Dantzer, Ben (2020), Decoupling the effects of food and density on life history plasticity of wild animals using field experiments: Insights from the steward who sits in the shadow of its tail, the North American red squirrel, Dryad, Dataset, https://doi.org/10.5061/dryad.rfj6q5788
Long-term studies of wild animals provide the opportunity to investigate how phenotypic plasticity is used to cope with environmental fluctuations and how the relationships between phenotypes and fitness can be dependent upon the ecological context.
Most previous studies have only investigated life history plasticity in response to changes in temperature yet wild animals often experience multiple environmental fluctuations simultaneously. This requires field experiments to decouple which ecological factor induces plasticity in fitness-relevant traits to better understand their population-level responses to those environmental fluctuations.

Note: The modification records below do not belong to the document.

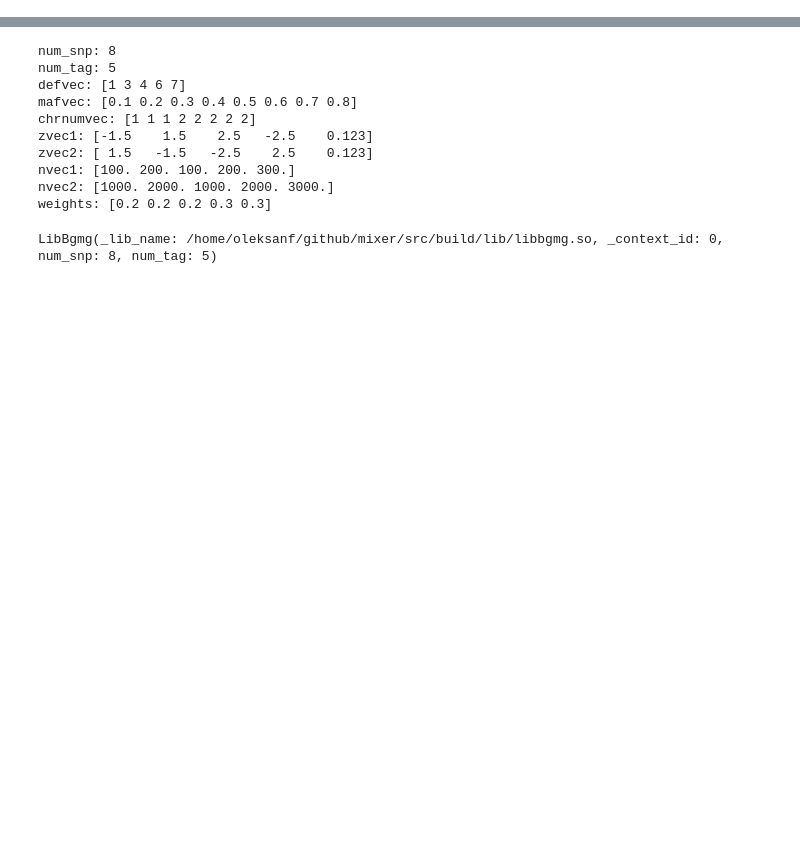
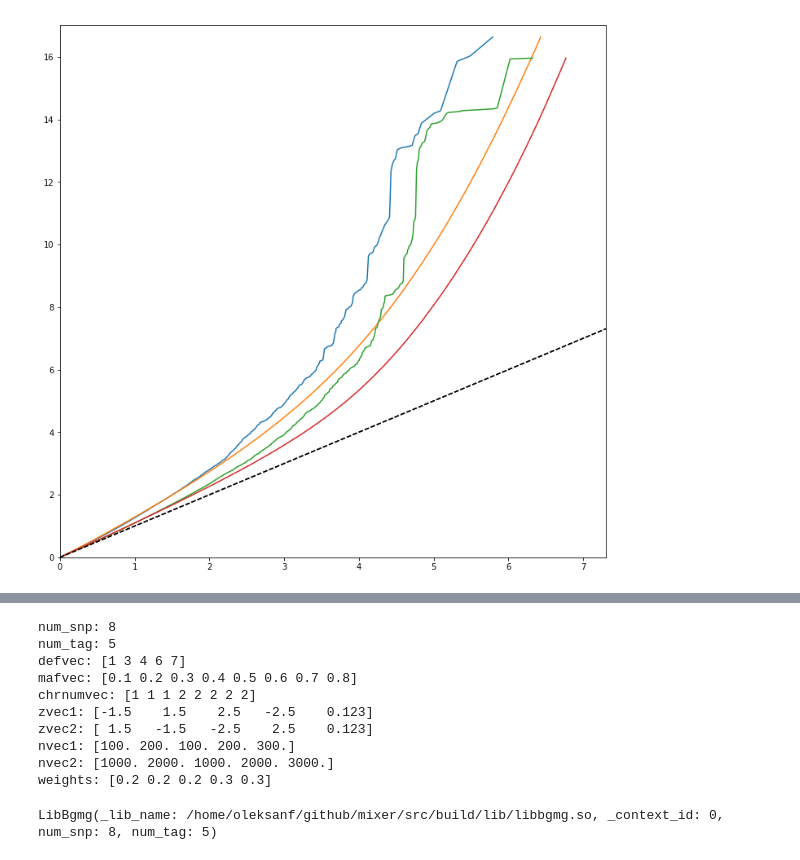
Before and after one commit to precimed/mixer, a Jupyter notebook: mixer_juputer.ipynb, the cells around one changed output, grey strips where cells are left out. Cells and saved outputs as stored; diff of their text form; code cells hidden in the pictures; blank space fills up the shorter version.

```diff
--- a/mixer_juputer.ipynb
+++ b/mixer_juputer.ipynb
@@ -0,0 +6,12 @@
+# %%
+import json
+data1 = json.loads(open('/home/oleksanf/github/mixer/precimed/mixer.run1.json').read())
+data2 = json.loads(open('/home/oleksanf/github/mixer/precimed/mixer.run2.json').read())
+data3 = json.loads(open('/home/oleksanf/github/mixer/precimed/mixer.run3.json').read())
+data4 = json.loads(open('/home/oleksanf/github/mixer/precimed/mixer.run4.json').read())
+# %%
+plt.figure(figsize=[12, 12])
+precimed.mixer.figures.make_qq_plot(data4['m01']['qqplot_fit'], ylim=17, ci=False)
+precimed.mixer.figures.make_qq_plot(data4['m01']['qqplot_test'], ylim=17, ci=False)
+# %% [output]
+[figure, added]
```
Also changed, not shown: parts of 76 cells of this notebook, 1 other file.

For the past 32 years, we have conducted a long-term integrative study of individually marked North American red squirrels (Tamiasciurus hudsonicus Erxleben) in the Yukon, Canada. We have used multi-year field experiments to examine the physiological and life history responses of individual red squirrels to fluctuations in food abundance and conspecific density.
Our long-term observational study and field experiments show that squirrels can anticipate increases in food availability and density, thereby decoupling the usual pattern where animals respond to, rather than anticipate, an ecological change.

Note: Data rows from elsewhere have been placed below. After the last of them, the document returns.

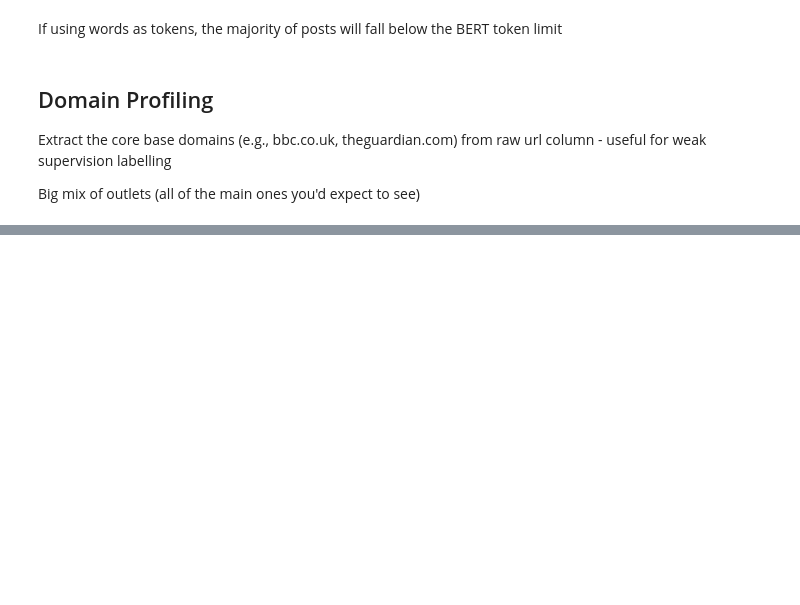
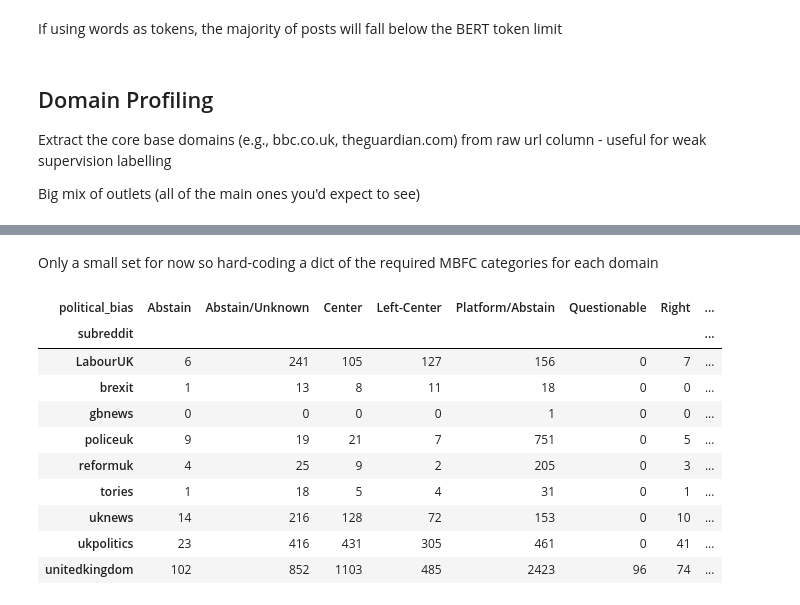
Before and after one commit to katechamberlain1/reddit-misinfo-virality, a Jupyter notebook: notebooks/01_sandbox_EDA.ipynb, the cells around one changed output, grey strips where cells are left out. Drawn from its saved outputs; the diff is of its cells as text; code cells hidden in the pictures; blank space fills up the shorter version.

Commit message:
political leaning EDA on august 2024 data

```diff
--- a/notebooks/01_sandbox_EDA.ipynb
+++ b/notebooks/01_sandbox_EDA.ipynb
@@ -5,5 +7,5 @@ import seaborn as sns
 # %%
-sandbox_df = pd.read_csv('../data/processed/august_2024_uk_sandbox.csv')
+sandbox_df = pd.read_csv('../data/raw/august_2024_uk_subreddits.csv')
 # %%
 sandbox_df.head()
 # %% [output]
@@ -221,4 +223,6 @@ Extract the core base domains (e.g., bbc.co.uk, theguardian.com) from raw url co
 
 Big mix of outlets (all of the main ones you'd expect to see)
 # %%
-core_domains = sandbox_df.loc[:, 'url'].str.split('//').str[1].str.split('/').str[0]
+# use urlparse to get domains out of urls
+sandbox_df['domains'] = sandbox_df['url'].fillna('').astype(str).apply(lambda x: urlparse(x).netloc).str.replace('www.', '')
+sandbox_df
@@ -240,0 +294,2 @@ Name: count, Length: 604, dtype: int64
+# %% [markdown]
+Only a small set for now so hard-coding a dict of the required MBFC categories for each domain
@@ -240,0 +336,20 @@ Name: count, Length: 604, dtype: int64
+# %%
+# Add columns with MBFC ratings
+sandbox_df['political_bias'] = sandbox_df['domains'].apply(lambda x: mbfc_mapping.get(x, {}).get('bias', 'Abstain/Unknown'))
+sandbox_df['reporting_quality'] = sandbox_df['domains'].apply(lambda x: mbfc_mapping.get(x, {}).get('reporting', 'Abstain/Unknown'))
+sandbox_df['credibility'] = sandbox_df['domains'].apply(lambda x: mbfc_mapping.get(x, {}).get('credibility', 'Abstain/Unknown'))
+
+# Crosstab subreddits with political bias
+pd.crosstab(sandbox_df['subreddit'], sandbox_df['political_bias'])
+# %% [output]
+| political_bias | Abstain | Abstain/Unknown | Center | Left-Center | Platform/Abstain | Questionable | Right | ... |
+| subreddit |  |  |  |  |  |  |  | ... |
+| LabourUK | 6 | 241 | 105 | 127 | 156 | 0 | 7 | ... |
+| brexit | 1 | 13 | 8 | 11 | 18 | 0 | 0 | ... |
+| gbnews | 0 | 0 | 0 | 0 | 1 | 0 | 0 | ... |
+| policeuk | 9 | 19 | 21 | 7 | 751 | 0 | 5 | ... |
+| reformuk | 4 | 25 | 9 | 2 | 205 | 0 | 3 | ... |
+| tories | 1 | 18 | 5 | 4 | 31 | 0 | 1 | ... |
+| uknews | 14 | 216 | 128 | 72 | 153 | 0 | 10 | ... |
+| ukpolitics | 23 | 416 | 431 | 305 | 461 | 0 | 41 | ... |
+| unitedkingdom | 102 | 852 | 1103 | 485 | 2423 | 96 | 74 | ... |
```
Also changed, not shown: parts of 11 cells of this notebook.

As in many other study systems, ecological factors that can induce plasticity (such as food and density) co-vary. However, our field experiments that manipulate food availability and social cues of density (frequency of territorial vocalizations) indicate that increases in social (acoustic) cues of density in the absence of additional food can induce similar life history plasticity, as does experimental food supplementation.
Changes in the levels of metabolic hormones (glucocorticoids) in response to variation in food and density are one mechanism that seems to induce this adaptive life history plasticity.
Although we have not yet investigated the energetic response of squirrels to elevated density or its association with life history plasticity, energetics research in red squirrels has overturned several standard pillars of knowledge in physiological ecology.
We show how a tractable model species combined with integrative studies can reveal how animals cope with resource fluctuations through life history plasticity.
Data can be used to generate Figures 1, 2, and 4.